How will I know if any medication I take is safe?
Research has been carried out on some medications – eg penicillin – to determine their safety, but for the majority, this hasn’t been possible – medications can’t be tested on pregnant women, after all. So, in general doctors will not prescribe any medication for pregnant women unless they are certain that the benefits outweigh any potential risks.
Your baby is most vulnerable during the first three months of pregnancy as this trimester is a period of very rapid development for the fetus. Unless you have a pre-existing condition, in which case you’ll be in regular contact with your doctor, try not to take medication at this time.
I’m pregnant and I have a headache…
Many headaches in pregnancy are due to the rush of pregnancy hormones, particularly in the first trimester and should fade as your pregnancy progresses. If you find you need to take a painkiller, Paracetamol is generally considered to be the safest in pregnancy, though very regular use has been linked to wheezing in the children after birth. Don’t take aspirin though – it’s not safe in pregnancy.
I’m pregnant and I have a migraine…
If you suffer from regular migraines, talk to your doctor, as some migraine medication is suitable for pregnant women. Have you tried acupuncture? Many women have found this to be very effective in pregnancy.

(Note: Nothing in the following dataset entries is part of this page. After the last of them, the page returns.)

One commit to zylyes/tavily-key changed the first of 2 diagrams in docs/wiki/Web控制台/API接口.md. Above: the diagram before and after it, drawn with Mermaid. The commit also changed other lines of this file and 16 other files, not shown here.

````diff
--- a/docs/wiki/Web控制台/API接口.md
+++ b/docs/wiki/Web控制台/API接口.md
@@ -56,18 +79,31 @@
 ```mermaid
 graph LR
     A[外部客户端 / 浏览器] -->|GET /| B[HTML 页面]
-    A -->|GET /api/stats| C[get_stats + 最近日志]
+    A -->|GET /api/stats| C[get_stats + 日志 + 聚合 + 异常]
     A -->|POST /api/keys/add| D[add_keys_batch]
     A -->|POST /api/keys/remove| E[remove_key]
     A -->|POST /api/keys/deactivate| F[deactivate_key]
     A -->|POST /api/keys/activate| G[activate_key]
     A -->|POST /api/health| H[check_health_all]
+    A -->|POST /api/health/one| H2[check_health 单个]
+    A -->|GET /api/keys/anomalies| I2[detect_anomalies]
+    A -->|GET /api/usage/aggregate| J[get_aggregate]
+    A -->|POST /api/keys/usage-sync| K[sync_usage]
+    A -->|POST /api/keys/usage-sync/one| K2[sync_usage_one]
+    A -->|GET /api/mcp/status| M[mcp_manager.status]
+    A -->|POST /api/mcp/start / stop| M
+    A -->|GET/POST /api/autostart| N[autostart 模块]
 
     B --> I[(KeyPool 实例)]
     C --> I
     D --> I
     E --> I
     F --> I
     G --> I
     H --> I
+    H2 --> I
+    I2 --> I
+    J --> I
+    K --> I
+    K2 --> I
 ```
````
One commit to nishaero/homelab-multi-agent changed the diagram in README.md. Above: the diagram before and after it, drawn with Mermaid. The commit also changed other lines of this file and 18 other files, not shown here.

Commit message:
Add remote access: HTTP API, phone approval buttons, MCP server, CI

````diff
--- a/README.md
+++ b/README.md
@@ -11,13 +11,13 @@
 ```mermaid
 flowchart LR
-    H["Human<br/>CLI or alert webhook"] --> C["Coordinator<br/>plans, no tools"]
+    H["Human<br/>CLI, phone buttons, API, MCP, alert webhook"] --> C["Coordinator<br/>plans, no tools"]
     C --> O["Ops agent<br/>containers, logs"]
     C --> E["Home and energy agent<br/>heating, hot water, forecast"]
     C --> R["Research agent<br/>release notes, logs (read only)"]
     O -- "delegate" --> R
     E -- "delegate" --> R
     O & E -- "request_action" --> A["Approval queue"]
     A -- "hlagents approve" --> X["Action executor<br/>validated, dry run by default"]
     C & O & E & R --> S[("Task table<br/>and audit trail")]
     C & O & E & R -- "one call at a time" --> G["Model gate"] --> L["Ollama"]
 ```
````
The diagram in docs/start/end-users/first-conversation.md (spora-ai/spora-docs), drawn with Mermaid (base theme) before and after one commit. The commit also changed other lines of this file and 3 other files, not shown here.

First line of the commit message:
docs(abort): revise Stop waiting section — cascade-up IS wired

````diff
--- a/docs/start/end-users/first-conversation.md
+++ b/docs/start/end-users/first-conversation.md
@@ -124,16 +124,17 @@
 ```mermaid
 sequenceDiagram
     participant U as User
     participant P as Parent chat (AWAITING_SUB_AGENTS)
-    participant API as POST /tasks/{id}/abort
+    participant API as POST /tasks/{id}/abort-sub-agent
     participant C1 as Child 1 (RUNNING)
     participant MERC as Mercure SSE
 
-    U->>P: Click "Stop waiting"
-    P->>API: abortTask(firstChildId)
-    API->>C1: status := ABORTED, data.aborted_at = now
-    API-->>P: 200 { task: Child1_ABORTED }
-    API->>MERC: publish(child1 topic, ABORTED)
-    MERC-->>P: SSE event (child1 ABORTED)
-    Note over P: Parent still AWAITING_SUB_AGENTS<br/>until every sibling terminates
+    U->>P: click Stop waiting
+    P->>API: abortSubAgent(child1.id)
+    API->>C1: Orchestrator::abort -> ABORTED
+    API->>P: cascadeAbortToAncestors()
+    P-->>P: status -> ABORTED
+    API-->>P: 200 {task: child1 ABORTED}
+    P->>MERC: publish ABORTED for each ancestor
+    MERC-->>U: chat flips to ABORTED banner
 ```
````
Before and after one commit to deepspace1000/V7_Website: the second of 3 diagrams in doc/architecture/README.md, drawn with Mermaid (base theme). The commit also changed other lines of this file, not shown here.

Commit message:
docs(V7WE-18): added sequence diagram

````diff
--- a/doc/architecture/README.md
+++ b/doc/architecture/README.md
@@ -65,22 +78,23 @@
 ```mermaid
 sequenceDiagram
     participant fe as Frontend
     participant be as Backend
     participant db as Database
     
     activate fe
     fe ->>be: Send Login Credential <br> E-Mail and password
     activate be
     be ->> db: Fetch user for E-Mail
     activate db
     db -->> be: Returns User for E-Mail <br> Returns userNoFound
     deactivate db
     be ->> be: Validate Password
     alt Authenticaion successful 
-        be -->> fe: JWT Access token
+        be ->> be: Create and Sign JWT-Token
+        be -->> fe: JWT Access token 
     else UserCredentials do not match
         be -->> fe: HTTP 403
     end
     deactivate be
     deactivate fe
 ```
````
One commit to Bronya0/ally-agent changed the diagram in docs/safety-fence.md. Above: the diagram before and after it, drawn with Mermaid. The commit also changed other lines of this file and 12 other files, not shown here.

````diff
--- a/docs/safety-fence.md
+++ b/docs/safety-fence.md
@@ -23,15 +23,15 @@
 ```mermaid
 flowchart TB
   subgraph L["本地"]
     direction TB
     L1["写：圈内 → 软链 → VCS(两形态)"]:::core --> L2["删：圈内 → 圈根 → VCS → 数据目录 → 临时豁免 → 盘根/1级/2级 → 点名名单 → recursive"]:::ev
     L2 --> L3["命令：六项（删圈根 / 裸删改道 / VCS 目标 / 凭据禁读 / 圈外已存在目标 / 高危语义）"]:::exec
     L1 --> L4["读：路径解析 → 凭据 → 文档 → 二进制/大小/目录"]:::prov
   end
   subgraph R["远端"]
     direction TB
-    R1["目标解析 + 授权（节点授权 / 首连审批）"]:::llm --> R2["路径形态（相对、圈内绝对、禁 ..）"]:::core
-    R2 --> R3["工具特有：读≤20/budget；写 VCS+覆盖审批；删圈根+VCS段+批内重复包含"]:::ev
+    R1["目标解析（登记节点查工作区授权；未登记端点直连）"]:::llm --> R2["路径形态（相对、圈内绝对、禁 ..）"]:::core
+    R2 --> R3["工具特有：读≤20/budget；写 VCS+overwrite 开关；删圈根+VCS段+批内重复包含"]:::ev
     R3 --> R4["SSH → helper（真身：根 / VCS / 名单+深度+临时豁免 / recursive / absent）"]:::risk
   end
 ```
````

I’m pregnant and I have acne/other skin problems…
It’s best that you stop taking any acne/skin treatment medications before becoming pregnant – your doctor will advise you here. Roaccutane/accutane (Isotretinoin) is not safe to take in pregnancy.
I’m pregnant and I have an infection…
Penicillin is generally considered safe to treat infections in pregnancy, but your doctor will advise you here and prescribe accordingly. Some antibiotics can cause problems if taken in pregnancy, for example, tetracyclines, which can cause tooth discolouration and slow down bone growth. Other antibiotics can damage the inner ear causing deafness in the fetus.
I’m pregnant and I’m on antidepressants…
You and your healthcare provider will need to weigh the risks of treating your depression during pregnancy with antidepressants versus the risks of not treating you, at a time when you might be more vulnerable than usual. It’s important to weigh these risks carefully. Certain tricyclics and SSRIs are considered safer than others or other types of medication, so discuss your concerns with your doctor.
I’m pregnant and I have heartburn/a cold/a cough.
Talk to your pharmacist, who’ll advise you which over-the-counter antacids or cough mixtures are considered suitable for use in pregnancy. If you have persistent heartburn, you might find eating small, regular meals helpful. If you have a cold, not much helps, as you’ll probably know! Drink lots of fluids and if you’re very congested, discuss with your doctor.
I’ve heard that natural remedies are safe to use during pregnancy. Is that right?
It depends. Again,often there isn’t enough research to know for sure. ‘Natural’ can mean a lot of things, too – from resting, eating regularly and drinking lots of fluid for headaches, to consulting an acupuncturist! The important is to consult properly licensed practitioners in any field, and to always talk to your doctor first.
‘Natural’ doesn’t always mean safe and you should avoid the following herbal remedies: Arbor vitae, Beth root, Black cohosh, Blue cohosh, Cascara, Chaste tree berry, Chinese angelica (Dong Quai), Cinchona, Cotton root bark, Feverfew, Ginseng, Golden seal, Juniper, Kava kava, Licorice, Meadow saffron, Pennyroyal, Poke root, Rue, Sage, St. John’s wort, Senna, Tansy, White peony, Wormwood, Yarrow, Yellow dock, vitamin A (large doses can cause birth defects). aromatherapy essential oils: calamus, mugwort, pennyroyal, sage, wintergreen, basil, hyssop, myrrh, marjoram, and thyme.
Always talk to your doctor before taking any medication, herbal preparations, vitamins or food supplements in pregnancy.